:: Work instruction ::
Write the records below out in full, character for character, with no pictures.

:: Extracted data entries ::
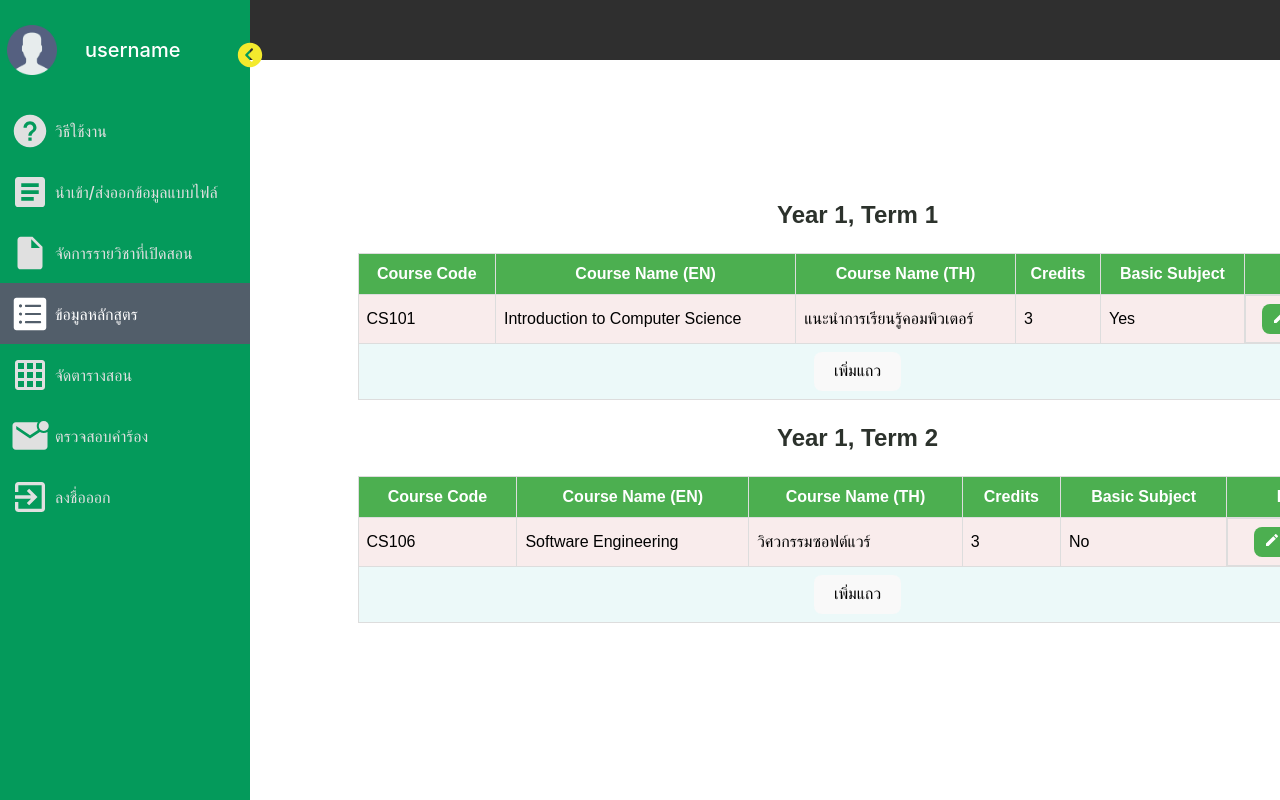
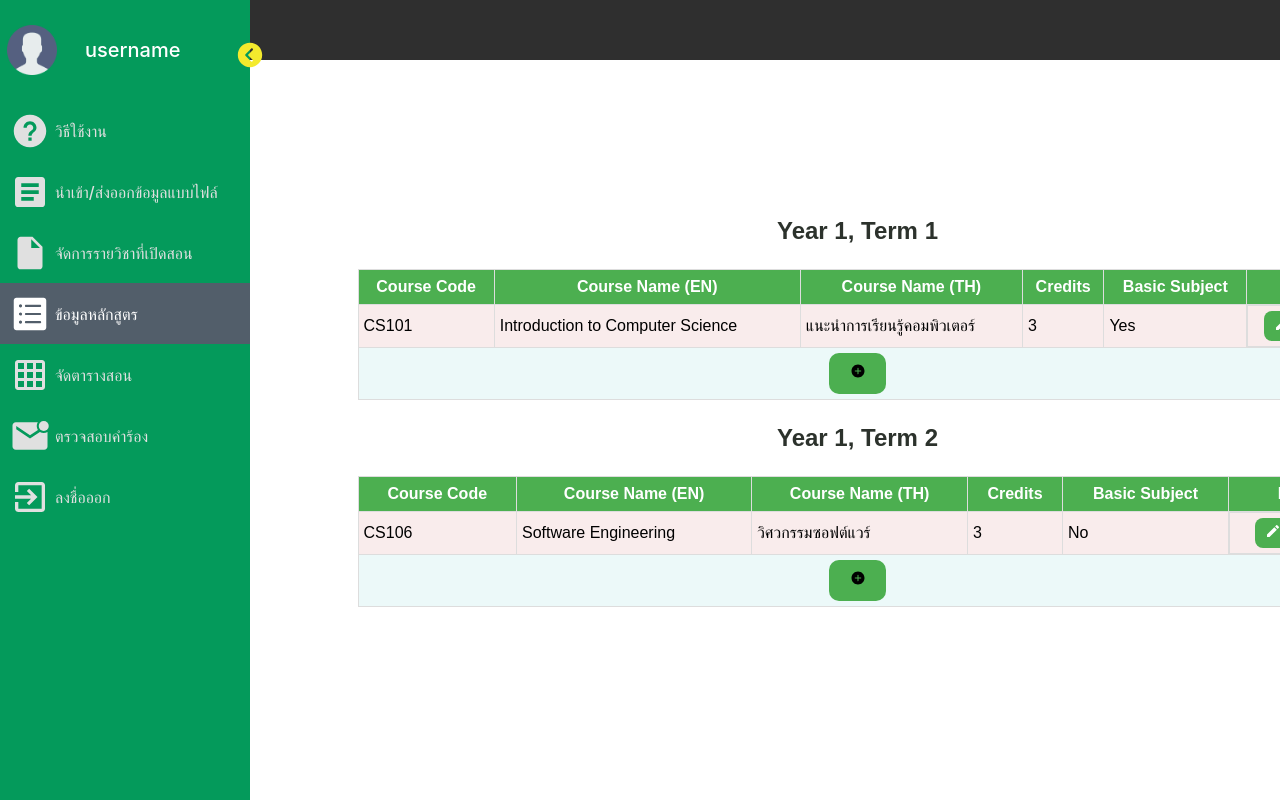
Before and after one commit to nattakit2543/SE-Final, a React (Vite) app in the folder SE_PROJ_2/: page /admin/editTheCourse/edit-sub in a window 1280 px wide. Shown: the top 800 px of the page. Built offline with nearby package versions, Linux system fonts and the light colour scheme; no server answers.

Commit message:
Updated EditSub
-ปรับปรุง UI

```diff
--- a/SE_PROJ_2/src/pages/1Admin/Course/EditSub.css
+++ b/SE_PROJ_2/src/pages/1Admin/Course/EditSub.css
@@ -24,8 +24,9 @@
     max-width: 1200px;
 }
 
-.course-details-table th, .course-details-table td {
-    padding: 8px;
+.course-details-table th,
+.course-details-table td {
+    padding: 5px;
     text-align: left;
     border: 1px solid #ddd;
     color: black;
@@ -45,21 +46,32 @@
     background-color: #ecf9f9;
 }
 
+.add-course-button {
+    align-items: center;
+    justify-content: center;
+    background-color: #4CAF50;
+    border-radius: 10px;
+}
+
 .back-button {
+    display: flex;
+    align-items: center;
+    justify-content: center;
+    gap: 10px;
     position: absolute;
     top: 90px;
     right: 20px;
     padding: 10px 20px;
-    font-size: 16px;
-    background-color: #e58383;
+    font-size: 36px;
+    background-color: #454343;
     border: none;
     cursor: pointer;
     transition: background-color 0.3s ease;
-    color: #2c322c;
+    color: #ffffff;
 }
 
 .back-button:hover {
-    background-color: #e0e0e0;
+    background-color: #ea0d0d;
 }
 
 .edit-delete-buttons {
--- a/SE_PROJ_2/src/pages/1Admin/Course/EditSub.jsx
+++ b/SE_PROJ_2/src/pages/1Admin/Course/EditSub.jsx
@@ -1,6 +1,7 @@
 import React, { useState } from "react";
 import { useNavigate } from "react-router-dom";
-import { IoMdCreate, IoIosTrash } from "react-icons/io";
+import { IoMdCreate, IoIosTrash, IoIosAddCircle } from "react-icons/io";
+import { IoArrowBackCircle } from "react-icons/io5";
 import ConfirmDeletePopup from "./ConfirmDeletePopup";
 import "./EditSub.css";
 
@@ -122,7 +123,7 @@ const EditSub = () => {
                         onChange={(e) => handleEditChange(e, term, index)}
                       />
                     ) : (
-                      course.basic_subject === "" ? "" : (course.basic_subject === "true" ? "Yes" : "No")
+                      course.basic_subject === "true" ? "Yes" : "No"
                     )}
                   </td>
                   <td className="edit-delete-buttons">
@@ -133,7 +134,7 @@ const EditSub = () => {
               ))}
               <tr>
                 <td colSpan="6" style={{ textAlign: "center" }}>
-                  <button className="add-course-button" onClick={() => handleAddCourse(term)}>เพิ่มแถว</button>
+                  <button className="add-course-button" onClick={() => handleAddCourse(term)}><IoIosAddCircle/></button>
                 </td>
               </tr>
             </tbody>
@@ -145,7 +146,7 @@ const EditSub = () => {
         onClose={closePopup}
         onConfirm={handleDeleteCourse}
       />
-      <button className="back-button" onClick={() => navigate(-1)}>Go Back</button>
+      <button className="back-button" onClick={() => navigate(-1)}><IoArrowBackCircle /> </button>
     </div>
   );
 };
```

:: Output of the exercise ::
Before and after one commit to nattakit2543/SE-Final, a React (Vite) app in the folder SE_PROJ_2/: page /admin/editTheCourse/edit-sub in a window 1280 px wide. Shown: the top 800 px of the page. Built offline with nearby package versions, Linux system fonts and the light colour scheme; no server answers.

Commit message:
Updated EditSub
-ปรับปรุง UI

```diff
--- a/SE_PROJ_2/src/pages/1Admin/Course/EditSub.css
+++ b/SE_PROJ_2/src/pages/1Admin/Course/EditSub.css
@@ -24,8 +24,9 @@
     max-width: 1200px;
 }
 
-.course-details-table th, .course-details-table td {
-    padding: 8px;
+.course-details-table th,
+.course-details-table td {
+    padding: 5px;
     text-align: left;
     border: 1px solid #ddd;
     color: black;
@@ -45,21 +46,32 @@
     background-color: #ecf9f9;
 }
 
+.add-course-button {
+    align-items: center;
+    justify-content: center;
+    background-color: #4CAF50;
+    border-radius: 10px;
+}
+
 .back-button {
+    display: flex;
+    align-items: center;
+    justify-content: center;
+    gap: 10px;
     position: absolute;
     top: 90px;
     right: 20px;
     padding: 10px 20px;
-    font-size: 16px;
-    background-color: #e58383;
+    font-size: 36px;
+    background-color: #454343;
     border: none;
     cursor: pointer;
     transition: background-color 0.3s ease;
-    color: #2c322c;
+    color: #ffffff;
 }
 
 .back-button:hover {
-    background-color: #e0e0e0;
+    background-color: #ea0d0d;
 }
 
 .edit-delete-buttons {
--- a/SE_PROJ_2/src/pages/1Admin/Course/EditSub.jsx
+++ b/SE_PROJ_2/src/pages/1Admin/Course/EditSub.jsx
@@ -1,6 +1,7 @@
 import React, { useState } from "react";
 import { useNavigate } from "react-router-dom";
-import { IoMdCreate, IoIosTrash } from "react-icons/io";
+import { IoMdCreate, IoIosTrash, IoIosAddCircle } from "react-icons/io";
+import { IoArrowBackCircle } from "react-icons/io5";
 import ConfirmDeletePopup from "./ConfirmDeletePopup";
 import "./EditSub.css";
 
@@ -122,7 +123,7 @@ const EditSub = () => {
                         onChange={(e) => handleEditChange(e, term, index)}
                       />
                     ) : (
-                      course.basic_subject === "" ? "" : (course.basic_subject === "true" ? "Yes" : "No")
+                      course.basic_subject === "true" ? "Yes" : "No"
                     )}
                   </td>
                   <td className="edit-delete-buttons">
@@ -133,7 +134,7 @@ const EditSub = () => {
               ))}
               <tr>
                 <td colSpan="6" style={{ textAlign: "center" }}>
-                  <button className="add-course-button" onClick={() => handleAddCourse(term)}>เพิ่มแถว</button>
+                  <button className="add-course-button" onClick={() => handleAddCourse(term)}><IoIosAddCircle/></button>
                 </td>
               </tr>
             </tbody>
@@ -145,7 +146,7 @@ const EditSub = () => {
         onClose={closePopup}
         onConfirm={handleDeleteCourse}
       />
-      <button className="back-button" onClick={() => navigate(-1)}>Go Back</button>
+      <button className="back-button" onClick={() => navigate(-1)}><IoArrowBackCircle /> </button>
     </div>
   );
 };
```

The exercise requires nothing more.